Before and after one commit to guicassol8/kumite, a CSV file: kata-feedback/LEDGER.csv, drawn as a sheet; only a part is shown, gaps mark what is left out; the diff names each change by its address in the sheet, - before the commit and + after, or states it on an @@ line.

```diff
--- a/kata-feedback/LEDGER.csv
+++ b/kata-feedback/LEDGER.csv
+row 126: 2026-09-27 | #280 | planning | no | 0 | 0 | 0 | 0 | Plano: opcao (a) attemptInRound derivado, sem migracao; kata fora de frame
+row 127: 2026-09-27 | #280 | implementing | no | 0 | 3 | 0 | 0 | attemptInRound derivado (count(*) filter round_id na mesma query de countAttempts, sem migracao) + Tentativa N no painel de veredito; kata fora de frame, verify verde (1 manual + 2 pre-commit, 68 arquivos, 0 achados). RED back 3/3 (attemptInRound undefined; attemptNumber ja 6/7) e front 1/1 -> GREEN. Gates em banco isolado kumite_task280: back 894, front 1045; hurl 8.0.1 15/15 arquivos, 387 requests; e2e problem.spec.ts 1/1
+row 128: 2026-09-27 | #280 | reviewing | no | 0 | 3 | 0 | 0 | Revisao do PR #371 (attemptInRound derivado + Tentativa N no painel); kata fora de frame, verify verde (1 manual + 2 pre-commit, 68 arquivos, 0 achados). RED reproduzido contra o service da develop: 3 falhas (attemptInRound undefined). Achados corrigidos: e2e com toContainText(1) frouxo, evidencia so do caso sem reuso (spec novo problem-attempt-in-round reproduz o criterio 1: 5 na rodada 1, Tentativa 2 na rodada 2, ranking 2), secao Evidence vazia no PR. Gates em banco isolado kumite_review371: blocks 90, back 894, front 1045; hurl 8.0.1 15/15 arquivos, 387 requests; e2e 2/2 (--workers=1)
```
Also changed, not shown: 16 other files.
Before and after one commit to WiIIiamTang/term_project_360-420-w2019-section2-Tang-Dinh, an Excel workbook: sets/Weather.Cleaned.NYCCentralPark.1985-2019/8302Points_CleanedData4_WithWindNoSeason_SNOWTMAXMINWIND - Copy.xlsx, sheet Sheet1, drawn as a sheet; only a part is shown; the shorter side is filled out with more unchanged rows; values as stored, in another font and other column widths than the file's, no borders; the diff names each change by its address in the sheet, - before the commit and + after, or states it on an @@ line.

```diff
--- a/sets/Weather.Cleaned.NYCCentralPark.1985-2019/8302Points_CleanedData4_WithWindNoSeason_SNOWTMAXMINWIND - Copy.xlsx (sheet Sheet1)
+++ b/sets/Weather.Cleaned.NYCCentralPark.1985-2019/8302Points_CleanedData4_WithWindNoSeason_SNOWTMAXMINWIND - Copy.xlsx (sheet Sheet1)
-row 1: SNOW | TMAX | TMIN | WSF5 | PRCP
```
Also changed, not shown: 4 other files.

PROBLEM:
Restate each record word for word.

ANSWER BOX:
Before and after one commit to guicassol8/kumite, a CSV file: kata-feedback/LEDGER.csv, drawn as a sheet; only a part is shown, gaps mark what is left out; the diff names each change by its address in the sheet, - before the commit and + after, or states it on an @@ line.

```diff
--- a/kata-feedback/LEDGER.csv
+++ b/kata-feedback/LEDGER.csv
+row 126: 2026-09-27 | #280 | planning | no | 0 | 0 | 0 | 0 | Plano: opcao (a) attemptInRound derivado, sem migracao; kata fora de frame
+row 127: 2026-09-27 | #280 | implementing | no | 0 | 3 | 0 | 0 | attemptInRound derivado (count(*) filter round_id na mesma query de countAttempts, sem migracao) + Tentativa N no painel de veredito; kata fora de frame, verify verde (1 manual + 2 pre-commit, 68 arquivos, 0 achados). RED back 3/3 (attemptInRound undefined; attemptNumber ja 6/7) e front 1/1 -> GREEN. Gates em banco isolado kumite_task280: back 894, front 1045; hurl 8.0.1 15/15 arquivos, 387 requests; e2e problem.spec.ts 1/1
+row 128: 2026-09-27 | #280 | reviewing | no | 0 | 3 | 0 | 0 | Revisao do PR #371 (attemptInRound derivado + Tentativa N no painel); kata fora de frame, verify verde (1 manual + 2 pre-commit, 68 arquivos, 0 achados). RED reproduzido contra o service da develop: 3 falhas (attemptInRound undefined). Achados corrigidos: e2e com toContainText(1) frouxo, evidencia so do caso sem reuso (spec novo problem-attempt-in-round reproduz o criterio 1: 5 na rodada 1, Tentativa 2 na rodada 2, ranking 2), secao Evidence vazia no PR. Gates em banco isolado kumite_review371: blocks 90, back 894, front 1045; hurl 8.0.1 15/15 arquivos, 387 requests; e2e 2/2 (--workers=1)
```
Also changed, not shown: 16 other files.
Before and after one commit to WiIIiamTang/term_project_360-420-w2019-section2-Tang-Dinh, an Excel workbook: sets/Weather.Cleaned.NYCCentralPark.1985-2019/8302Points_CleanedData4_WithWindNoSeason_SNOWTMAXMINWIND - Copy.xlsx, sheet Sheet1, drawn as a sheet; only a part is shown; the shorter side is filled out with more unchanged rows; values as stored, in another font and other column widths than the file's, no borders; the diff names each change by its address in the sheet, - before the commit and + after, or states it on an @@ line.

```diff
--- a/sets/Weather.Cleaned.NYCCentralPark.1985-2019/8302Points_CleanedData4_WithWindNoSeason_SNOWTMAXMINWIND - Copy.xlsx (sheet Sheet1)
+++ b/sets/Weather.Cleaned.NYCCentralPark.1985-2019/8302Points_CleanedData4_WithWindNoSeason_SNOWTMAXMINWIND - Copy.xlsx (sheet Sheet1)
-row 1: SNOW | TMAX | TMIN | WSF5 | PRCP
```
Also changed, not shown: 4 other files.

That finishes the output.